Record Type: Non-Journal
Publication Date: 1989-Nov
Pages: 5
Abstractor: N/A
Reference Count: N/A
The Language of Achievement.
Horgan, Dianne D.
Language is both a reflection of the status quo and a factor in perpetuating the status quo. People use language to encode their own experiences; memories are the encoded versions of reality. People learn how to characterize their experience by seeing how others characterize their own and others' experiences. When asked to talk about successful men and women, different words are typically used to describe the behaviors associated with men's versus women's success (such as, men are "ambitious," women are "power hungry"). Besides the different emotional reactions to different words and phrases, part of the process of encoding experiences involves expressing attributions of motives and abilities. Looking at how people talk about achievement gives others a window into their motivational systems. Individuals use language as it has been modeled to them to encode their experiences and then those encodings become reality. Language that reflects the status quo then influences how they think and behave. By listening closely to examples of the language women and girls use to describe their achievements, a better understanding of the relationship between language, thought, and achievement behavior can be gained. (MG)
Publication Type: Speeches/Meeting Papers; Opinion Papers

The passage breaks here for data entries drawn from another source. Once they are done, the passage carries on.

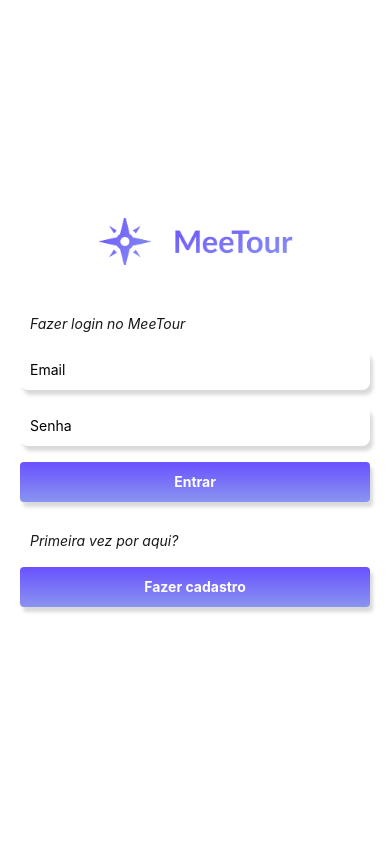
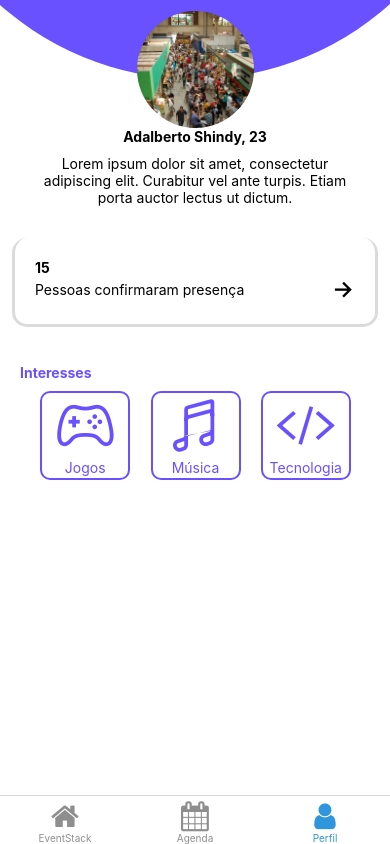
Before and after one commit to sirvaizard/meeTour-mobile, a React Native app: screen /Perfil in a window 390 px wide. Built offline with nearby package versions, Linux system fonts and the light colour scheme; what react-native-responsive-fontsize would draw is missing.

Commit message:
page perfil 80%

```diff
--- a/App.tsx
+++ b/App.tsx
@@ -1,6 +1,5 @@
 import React, { useState } from 'react';
-import { SafeAreaProvider } from 'react-native-safe-area-context';
-import useCachedResources from './hooks/useCachedResources';
+import { SafeAreaProvider, SafeAreaView } from 'react-native-safe-area-context';
 import Navigation from './navigation';
 
 import AppLoading from 'expo-app-loading';
@@ -12,10 +11,10 @@ export default function App() {
   const [appReady, setAppReady] = useState(false);
   const [storedCredentials, setStoredCredentials] = useState('');
 
-  function checkStoredCredentials(){
+  function checkStoredCredentials() {
     AsyncStorage.getItem('meeTourCredentials')
       .then(res => {
-        if(res !== null){
+        if (res !== null) {
           setStoredCredentials(JSON.parse(res));
         }/* else{
           setStoredCredentials("");
@@ -28,7 +27,7 @@ export default function App() {
 
     return (
       <AppLoading
-        startAsync={async () => {console.log('loading')}}
+        startAsync={async () => { console.log('loading') }}
         onFinish={() => setAppReady(true)}
         onError={console.warn}
       />
@@ -38,10 +37,12 @@ export default function App() {
 
     return (
 
-      <CredentialsContext.Provider value={ {storedCredentials, setStoredCredentials} }>
+      <CredentialsContext.Provider value={{ storedCredentials, setStoredCredentials }}>
 
         <SafeAreaProvider>
-          <Navigation />
+          <SafeAreaView style={{ flex: 1 }}>
+            <Navigation />
+          </SafeAreaView>
         </SafeAreaProvider>
 
       </CredentialsContext.Provider>
--- /dev/null
+++ b/components/BtnRectangle.tsx
@@ -0,0 +1,54 @@
+import { StyleSheet, TouchableOpacity} from 'react-native';
+import { Text, View } from '../components/Themed';
+import * as React from 'react';
+import { RFPercentage } from "react-native-responsive-fontsize";
+import {widthPercentageToDP as wp, heightPercentageToDP as hp} from 'react-native-responsive-screen';
+import { Ionicons } from '@expo/vector-icons';
+
+
+const styles = StyleSheet.create({
+    confirmedPeopleBtn: {
+        display: 'flex',
+        margin: 'auto',
+        marginHorizontal: wp('3%'),
+        borderRadius: 15,
+        marginTop: hp('2%'),
+        marginBottom: hp('2%'),
+        paddingVertical: hp('2.5%'),
+        paddingHorizontal: wp('5%'),
+
+        borderColor: '#6868683d',
+        borderBottomWidth: 3,
+        borderLeftWidth: 3,
+        borderRightWidth: 3,
+
+    },
+    confirmedPeopleBtnNumber: {
+        display: 'flex',
+        alignItems: 'center',
+        fontSize: RFPercentage(4),
+        fontWeight: 'bold',
+    },
+    confirmedPeopleBtnTextContainer: {
+        display: 'flex',
+        flexDirection: 'row',
+        justifyContent: 'space-between',
+        alignItems: 'center',
+        fontSize: RFPercentage(2)
+    },
+});
+
+export default function BntRectangle({ route, number, text, callback}: {route: any, number: number, text: string, callback: () => void}) {
+
+    return (
+        <>
+           <TouchableOpacity style={styles.confirmedPeopleBtn} onPress={callback}>
+                <Text style={styles.confirmedPeopleBtnNumber}>{number}</Text>
+                <View style={styles.confirmedPeopleBtnTextContainer} >
+                    <Text>{text}</Text>
+                    <Ionicons name="arrow-forward" size={25} color="black" />
+                </View>
+            </TouchableOpacity>
+        </>
+    )
+}
--- a/components/Header.tsx
+++ b/components/Header.tsx
@@ -7,7 +7,6 @@ import {widthPercentageToDP as wp, heightPercentageToDP as hp} from 'react-nativ
 
 const styles = StyleSheet.create({
     header: {
-        marginTop: hp('4%'),
         marginBottom: hp('2%'),
         flexDirection: 'row',
         justifyContent: 'center',
@@ -20,7 +19,7 @@ const styles = StyleSheet.create({
     },
 });
 
-export default function EventCard() {
+export default function Header() {
 
     return (
         <>
--- a/navigation/index.tsx
+++ b/navigation/index.tsx
@@ -65,7 +65,7 @@ function MainNavStack() {
           ) : (
 
             <MainNav.Navigator>
-              <MainNav.Screen
+              {/* <MainNav.Screen
                 name="Login"
                 component={Login}
                 options={({ navigation }) => ({
@@ -78,7 +78,7 @@ function MainNavStack() {
                 options={({ navigation }) => ({
                   headerShown: false,
                 })}
-              />
+              /> */}
               <MainNav.Screen
                 name="BottomTabNav"
                 component={BottomTabNavigator}
--- a/screens/Event.tsx
+++ b/screens/Event.tsx
@@ -1,12 +1,13 @@
 import * as React from 'react';
 import { StyleSheet, Image, TouchableOpacity, ImageProps, ScrollView } from 'react-native';
-import { Ionicons, Entypo } from '@expo/vector-icons';
+import { Ionicons } from '@expo/vector-icons';
 import { LinearGradient } from 'expo-linear-gradient';
 import { Text, View } from '../components/Themed';
 import { RFPercentage } from "react-native-responsive-fontsize";
-import {widthPercentageToDP as wp, heightPercentageToDP as hp} from 'react-native-responsive-screen';
+import { widthPercentageToDP as wp, heightPercentageToDP as hp } from 'react-native-responsive-screen';
 
 import EventCard from '../components/EventCard';
+import BntRectangle from '../components/BtnRectangle';
 import Header from '../components/Header';
 import pinguins from '../assets/images/pinguins.jpg';
 
@@ -16,7 +17,7 @@ let array: number[] = [1, 2, 3];
 export default function Event({ route, navigation }) {
 
     function handleConfirmedPeopleBtn() {
-        // console.log("Navigate to participants screen");
+        console.warn("Navigate to participants screen");
     }
 
     function handleCancelBtn() {
@@ -39,13 +40,12 @@ export default function Event({ route, navigation }) {
 
             <EventCard event={route.params.event} />
 
-            <TouchableOpacity style={styles.confirmedPeopleBtn} onPress={handleConfirmedPeopleBtn}>
-                <Text style={styles.confirmedPeopleBtnNumber}>{route.params.event.confirmed}</Text>
-                <View style={styles.confirmedPeopleBtnTextContainer} >
-                    <Text>Pessoas confirmaram presença</Text>
-                    <Ionicons name="arrow-forward" size={25} color="black" />
-                </View>
-            </TouchableOpacity>
+            <BntRectangle
+                route={route}
+                number={route.params.event.confirmed}
+                text="Pessoas confirmaram presença"
+                callback={handleConfirmedPeopleBtn}
+            />
 
             <View style={styles.descriptionContainer}>
                 <Text style={styles.descriptionTitle}>Descrição do Evento</Text>
@@ -98,44 +98,6 @@ const styles = StyleSheet.create({
         overflow: 'hidden',
         backgroundColor: '#fff'
     },
-    confirmedPeopleBtn: {
-        display: 'flex',
-        margin: 'auto',
-        marginHorizontal: wp('3%'),
-        borderRadius: 15,
-        marginTop: hp('2%'),
-        marginBottom: hp('2%'),
-        paddingVertical: hp('2.5%'),
-        paddingHorizontal: wp('5%'),
-
-        borderColor: '#6868683d',
-        borderBottomWidth: 3,
-        borderLeftWidth: 3,
-        borderRightWidth: 3,
-
-        // shadowColor: "#000",
-        // shadowOffset: {
-        //     width: 3,
-        //     height: 5,
-        // },
-        // shadowOpacity: 0.15,
-        // shadowRadius: 3.84,
-        // elevation: .75,
-
-    },
-    confirmedPeopleBtnNumber: {
-        display: 'flex',
-        alignItems: 'center',
-        fontSize: RFPercentage(4),
-        fontWeight: 'bold',
-    },
-    confirmedPeopleBtnTextContainer: {
-        display: 'flex',
-        flexDirection: 'row',
-        justifyContent: 'space-between',
-        alignItems: 'center',
-        fontSize: RFPercentage(2)
-    },
     descriptionContainer: {
         display: 'flex',
         marginHorizontal: wp('6%'),
@@ -177,7 +139,7 @@ const styles = StyleSheet.create({
         alignItems: 'center',
         justifyContent: 'flex-end',
     },
-    placeImagesSectionBottomText:{
+    placeImagesSectionBottomText: {
         color: '#6951FF'
     },
     placeImagesContainer: {
--- a/screens/Profile.tsx
+++ b/screens/Profile.tsx
@@ -1,14 +1,63 @@
 import * as React from 'react';
-import { StyleSheet, Image, TouchableOpacity, ImageProps, ScrollView } from 'react-native';
+import { StyleSheet, Image, TouchableOpacity, ScrollView } from 'react-native';
 import { FontAwesome } from '@expo/vector-icons';
+import { RFPercentage } from "react-native-responsive-fontsize";
 import { Text, View } from '../components/Themed';
+import { Ionicons } from "@expo/vector-icons";
 
-export default function Agenda({ route, navigation }: {route: any, navigation: any}) {
+import { widthPercentageToDP as wp, heightPercentageToDP as hp } from 'react-native-responsive-screen';
+import BntRectangle from '../components/BtnRectangle';
+
+import mercadola from '../assets/images/mercadola.jpg'
+
+
+export default function Agenda({ route }: { route: any }) {
+
+    function handleEventsWent() {
+        console.warn("Navigate to participants screen");
+    }
+
     return (
         <ScrollView style={styles.container}>
-            <View style={styles.header}>
-                <Text style={styles.logoTitle}>Perfil</Text>
+
+            <View style={styles.header} />
+
+            <View style={styles.bioContainer}>
+                <Image source={mercadola} style={styles.image} />
+                <Text style={styles.name}>Adalberto Shindy, 23</Text>
+                <Text style={styles.bio}>Lorem ipsum dolor sit amet, consectetur adipiscing elit. Curabitur vel ante turpis. Etiam porta auctor lectus ut dictum.</Text>
             </View>
+
+            <BntRectangle
+                route={route}
+                number={15}
+                text="Pessoas confirmaram presença"
+                callback={handleEventsWent}
+            />
+
+            <View style={styles.interestsContainer}>
+                <Text style={styles.interestsTitle}>Interesses</Text>
+
+                <View style={styles.interestsBtnsContainer}>
+                    <TouchableOpacity style={styles.btnInterest}>
+                        <Ionicons name="game-controller-outline" size={60} color="#6951FF" />
+                        <Text style={styles.btnInterestCaption}>Jogos</Text>
+                    </TouchableOpacity>
+
+                    <TouchableOpacity style={styles.btnInterest}>
+                        <Ionicons name="musical-notes-outline" size={60} color="#6951FF" />
+                        <Text style={styles.btnInterestCaption}>Música</Text>
+                    </TouchableOpacity>
+
+                    <TouchableOpacity style={styles.btnInterest}>
+                        <Ionicons name="code-slash-outline" size={60} color="#6951FF" />
+                        <Text style={styles.btnInterestCaption}>Tecnologia</Text>
+                    </TouchableOpacity>
+
+                </View>
+
+            </View>
+
         </ScrollView>
     )
 }
@@ -20,15 +69,64 @@ const styles = StyleSheet.create({
         backgroundColor: '#fff'
     },
     header: {
-        height: 50,
-        flexDirection: 'row',
-        justifyContent: 'center',
+        display: 'flex',
+        alignContent: 'flex-end',
+
+        marginTop: -hp('60%'),
+        marginLeft: -wp('25%'),
+        height: wp('150%'),
+        width: wp('150%'),
+        backgroundColor: '#6951FF',
+        borderRadius: 300
+
+    },
+    bioContainer: {
+        width: wp('100%'),
         alignItems: 'center',
         marginBottom: 15
     },
-    logoTitle: {
-        fontSize: 26,
+    image: {
+        width: wp('30%'),
+        height: wp('30%'),
+        marginTop: -hp('8%'),
+        margin: 'auto',
+        borderRadius: 100,
+    },
+    name: {
+        fontSize: RFPercentage(3),
+        fontWeight: 'bold'
+    },
+    bio: {
+        paddingHorizontal: wp('7%'),
+        marginTop: 10,
+        textAlign: 'center'
+    },
+    interestsContainer: {
+        width: wp('100%'),
+        padding: wp('5%')
+    },
+    interestsTitle: {
+        fontSize: RFPercentage(2.5),
         color: '#6951FF',
-        fontWeight: 'bold',
+        fontWeight: 'bold'
+    },
+    interestsBtnsContainer: {
+        width: wp('90%'),
+        marginTop: 10,
+        justifyContent: 'space-evenly',
+        flexDirection: 'row',
+    },
+    btnInterest:{
+        alignItems: 'center',
+        textAlign: 'center',
+        width: wp('23%'),
+        paddingBottom: 2,
+        borderRadius: 10,
+        borderColor: '#6951FF',
+        borderWidth: 2
+    },
+    btnInterestCaption:{
+        fontSize: RFPercentage(2),
+        color: '#6951FF',
     }
 });
--- a/screens/SignIn.tsx
+++ b/screens/SignIn.tsx
@@ -8,6 +8,7 @@ import Constants from 'expo-constants';
 import { widthPercentageToDP as wp, heightPercentageToDP as hp } from 'react-native-responsive-screen';
 import Logo from '../components/Logo';
 import api from "../services/api";
+
 
 
 export default function SignIn({ navigation }: { navigation: any }) {
```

Education Level: N/A
Audience: N/A
Language: English
Sponsor: N/A
Authoring Institution: N/A